My rating: 5 of 5 stars
These are the most beautiful books I own. The hardback editions of the Chalet School come close to them (that is, when I can sell my liver to afford one) but somehow they never quite reach the great grace of the Sadler’s Wells books. I think it all centres on that front cover and the way that they, all of them, catch light so well. These are sunlight, morning books full of warmth and glowing life. The artist, Esme Verity, is actually Hill’s daughter working under a pseudonym. And she’s gifted, incredibly. These are such painterly, eloquent books.
So, to No Castanets at the Wells, the third in this vibrant series. As with many of the authors I love, Hill was at her best early on in her series and this is joyful. Without giving away much of the plot, Hill inverts the ideal of the ballet story and points out the diverse nature of talent. Everyone has something special about themselves and to discover this isn’t easy, but it is most worthwhile.
I love these books. I love the poetics of them, the edge of space, the way that dance – music – artistic expression, all of it, is something serious and artful and important and worthwhile. There are certain sequences in this novel which are borderline epochal, both on a personal level but also with regards to the wider sector of children’s literature. There is love, there is fought for and tempestuous love, but there’s also character and nuanced, sharp reading of people.
I love this book. I love this series. Is that repetitive? I fear it is, but I don’t care. Hill is an education in the poetics of story; that graceful, carved edge of character and of space and place and of movement.
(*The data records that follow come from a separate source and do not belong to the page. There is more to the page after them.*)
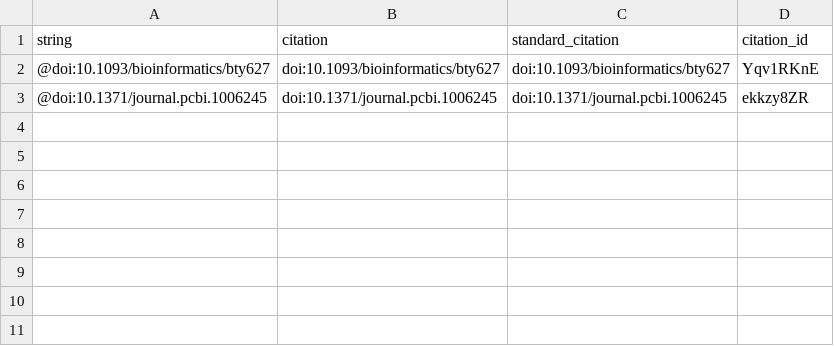
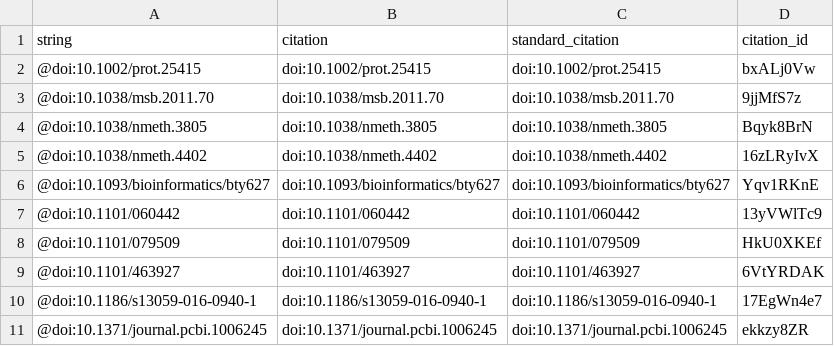
Before and after one commit to komparo/manuscript-workflow, a TSV file: citations.tsv, drawn as a sheet.

```diff
--- a/citations.tsv
+++ b/citations.tsv
@@ -1,3 +1,11 @@
 string	citation	standard_citation	citation_id
+@doi:10.1002/prot.25415	doi:10.1002/prot.25415	doi:10.1002/prot.25415	bxALj0Vw
+@doi:10.1038/msb.2011.70	doi:10.1038/msb.2011.70	doi:10.1038/msb.2011.70	9jjMfS7z
+@doi:10.1038/nmeth.3805	doi:10.1038/nmeth.3805	doi:10.1038/nmeth.3805	Bqyk8BrN
+@doi:10.1038/nmeth.4402	doi:10.1038/nmeth.4402	doi:10.1038/nmeth.4402	16zLRyIvX
 @doi:10.1093/bioinformatics/bty627	doi:10.1093/bioinformatics/bty627	doi:10.1093/bioinformatics/bty627	Yqv1RKnE
+@doi:10.1101/060442	doi:10.1101/060442	doi:10.1101/060442	13yVWlTc9
+@doi:10.1101/079509	doi:10.1101/079509	doi:10.1101/079509	HkU0XKEf
+@doi:10.1101/463927	doi:10.1101/463927	doi:10.1101/463927	6VtYRDAK
+@doi:10.1186/s13059-016-0940-1	doi:10.1186/s13059-016-0940-1	doi:10.1186/s13059-016-0940-1	17EgWn4e7
 @doi:10.1371/journal.pcbi.1006245	doi:10.1371/journal.pcbi.1006245	doi:10.1371/journal.pcbi.1006245	ekkzy8ZR
```
Also changed, not shown: 5 other files.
When she is at her best, as she is in several points during this book, she is outstanding. Effortless, outstanding, peerless.